# Dataset excerpts:
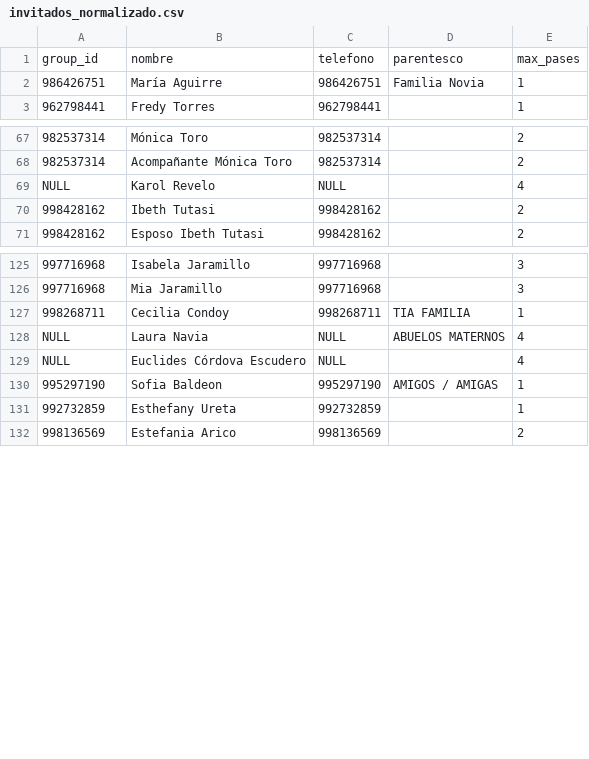
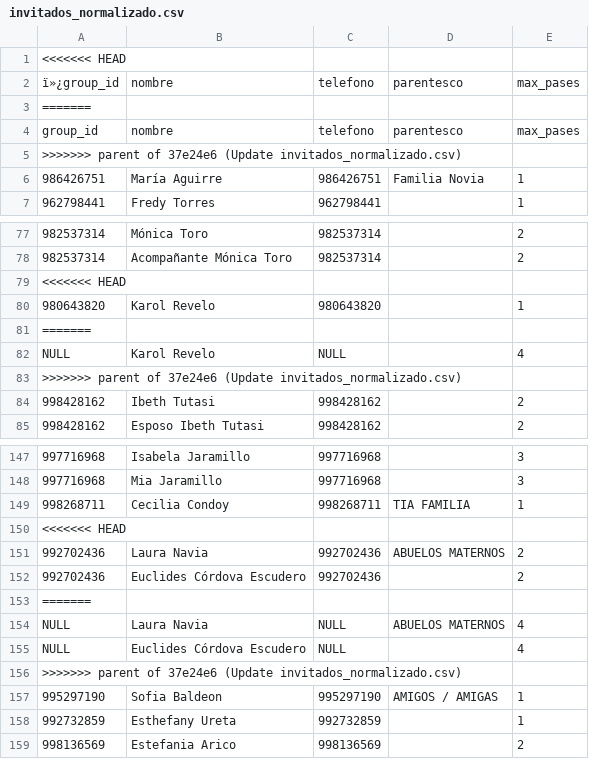
Before and after one commit to Ali-Mateo/Ali-Mateo.github.io, a CSV file: invitados_normalizado.csv, drawn as a sheet; only a part is shown, gaps mark what is left out; the diff covers the shown part only; the diff names each change by its address in the sheet, - before the commit and + after, or states it on an @@ line.

Commit message:
Revert "Update invitados_normalizado.csv"
This reverts commit dae114721404e8beb0b1d88dee8873354812b0dd.

```diff
--- a/invitados_normalizado.csv
+++ b/invitados_normalizado.csv
+row 1: <<<<<<< HEAD
+row 2: ï»¿group_id | nombre | telefono | parentesco | max_pases
+row 3: =======
+row 5: >>>>>>> parent of 37e24e6 (Update invitados_normalizado.csv)
+row 79: <<<<<<< HEAD
+row 80: 980643820 | Karol Revelo | 980643820 |  | 1
+row 81: =======
+row 83: >>>>>>> parent of 37e24e6 (Update invitados_normalizado.csv)
+row 150: <<<<<<< HEAD
+row 151: 992702436 | Laura Navia | 992702436 | ABUELOS MATERNOS | 2
+row 152: 992702436 | Euclides Córdova Escudero | 992702436 |  | 2
+row 153: =======
+row 156: >>>>>>> parent of 37e24e6 (Update invitados_normalizado.csv)
```
Also changed, not shown: 22 added rows elsewhere in this file.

# Exercise:
Please output the material above again, exactly, and omit every image.

# Output for this task:
Before and after one commit to Ali-Mateo/Ali-Mateo.github.io, a CSV file: invitados_normalizado.csv, drawn as a sheet; only a part is shown, gaps mark what is left out; the diff covers the shown part only; the diff names each change by its address in the sheet, - before the commit and + after, or states it on an @@ line.

Commit message:
Revert "Update invitados_normalizado.csv"
This reverts commit dae114721404e8beb0b1d88dee8873354812b0dd.

```diff
--- a/invitados_normalizado.csv
+++ b/invitados_normalizado.csv
+row 1: <<<<<<< HEAD
+row 2: ï»¿group_id | nombre | telefono | parentesco | max_pases
+row 3: =======
+row 5: >>>>>>> parent of 37e24e6 (Update invitados_normalizado.csv)
+row 79: <<<<<<< HEAD
+row 80: 980643820 | Karol Revelo | 980643820 |  | 1
+row 81: =======
+row 83: >>>>>>> parent of 37e24e6 (Update invitados_normalizado.csv)
+row 150: <<<<<<< HEAD
+row 151: 992702436 | Laura Navia | 992702436 | ABUELOS MATERNOS | 2
+row 152: 992702436 | Euclides Córdova Escudero | 992702436 |  | 2
+row 153: =======
+row 156: >>>>>>> parent of 37e24e6 (Update invitados_normalizado.csv)
```
Also changed, not shown: 22 added rows elsewhere in this file.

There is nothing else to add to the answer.